The U.S. Soccer Federation made it official Wednesday night that it has ended the ban on its players kneeling during the national anthem.
A statement from the governing body said the decision was made by the board of directors on Tuesday.
“It has become clear that this policy was wrong and detracted from the important message of Black Lives Matter,” the statement said.
Along with the admission of error, there was an apology "to our players — especially our Black players — staff, fans, and all who support eradicating racism.” And there was a promise to step up going forward.
“The U.S. Soccer Federation affirms Black Lives Matter, and we support the fight against racial injustices,” the statement said. “Sports are a powerful platform for good, and we have not used our platform as effectively as we should have. We can do more on these specific issues and we will.”
The specific vote tally by the board was not included in the statement. The New York Times reported that that the vote wasn’t unanimous, and that the views among players U.S. Soccer consulted also weren’t unanimous.
When the ban was adopted in February 2017, then-U. S. Soccer president Sunil Gulati said the board’s vote was unanimous. A ratification vote by U.S. Soccer’s membership at the body’s annual general meeting the next month passed without any recorded objection.
It was never quite said aloud at the time that the ban was enacted because Megan Rapinoe knelt at two games in September of 2016 in solidarity with Colin Kaepernick. Officially, the policy said: "All persons representing a Federation national team shall stand respectfully during the playing of national anthems at any event in which the Federation is represented.”
But everyone knew the truth.
It also wasn’t quite said in the statement on the repeal. But the statement came close enough.
“The policy was put in place after Megan Rapinoe kneeled in solidarity with the peaceful protest inspired by Colin Kaepernick, who was protesting police brutality, and the systematic oppression of Black people and people of color in America," it said.
Much has changed since the ban was enacted, and not just in politics. Seven of the 12 board members who voted on the policy’s enactment are no longer there, including Gulati.
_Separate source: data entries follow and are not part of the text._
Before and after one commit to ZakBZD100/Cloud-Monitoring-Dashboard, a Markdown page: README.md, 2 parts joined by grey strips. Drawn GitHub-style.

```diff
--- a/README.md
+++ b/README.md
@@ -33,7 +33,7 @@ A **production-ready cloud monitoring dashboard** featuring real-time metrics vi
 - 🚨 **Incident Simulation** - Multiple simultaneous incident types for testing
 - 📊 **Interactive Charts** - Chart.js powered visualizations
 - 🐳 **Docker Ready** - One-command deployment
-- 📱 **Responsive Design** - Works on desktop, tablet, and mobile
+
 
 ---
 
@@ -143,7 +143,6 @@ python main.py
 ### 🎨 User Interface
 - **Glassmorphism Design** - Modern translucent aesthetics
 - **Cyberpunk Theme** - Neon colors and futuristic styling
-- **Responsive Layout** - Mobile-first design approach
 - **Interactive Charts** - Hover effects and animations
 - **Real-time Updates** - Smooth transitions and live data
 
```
Cindy Cone, a former U.S. women’s player who won a World Cup and two Olympic golds, is now in charge.
“We have not done enough to listen — especially to our players — to understand and acknowledge the very real and meaningful experiences of Black and other minority communities in our country,” the statement said.
One of the five board members who’ve been on since the ban was adopted is John Motta, president of the U.S. Adult Soccer Association. He took a public stand in favor of the ban in November 2017.
(Motta is best-known to soccer fans for running against Cone for the vice presidency in February, when Cone held that position. He also was a prominent backer of the modern-era North American Soccer League, which ceased playing at the end of 2017. Because of his support, when the NASL filed an antitrust suit against U.S. Soccer in February 2018, it named every member of the board as a defendant except him.)
The other board members who voted on both the ban and the repeal are Athlete Council chair Chris Ahrens; Cone, who was on the Athlete Council in 2017; Major League Soccer commissioner Don Garber; and U.S. Youth Soccer association vice chair Tim Turney.
ESPN reported that the move to drop the ban came “at Cone’s urging." The New York Times reported that several U.S. Soccer employees raised the subject at an all-staff meeting last week.
Cone convened Tuesday’s call ahead of a previously scheduled board meeting this Friday and Saturday. The Saturday session will be public.
“It should be, and will be going forward, up to our players to determine how they can best use their platforms to fight all forms of racism, discrimination, and inequality,” the statement concluded. “We are here for our players and are ready to support them in elevating their efforts to achieve social justice. We cannot change the past, but we can make a difference in the future. We are committed to this change effort, and we will be implementing supporting actions in the near future.”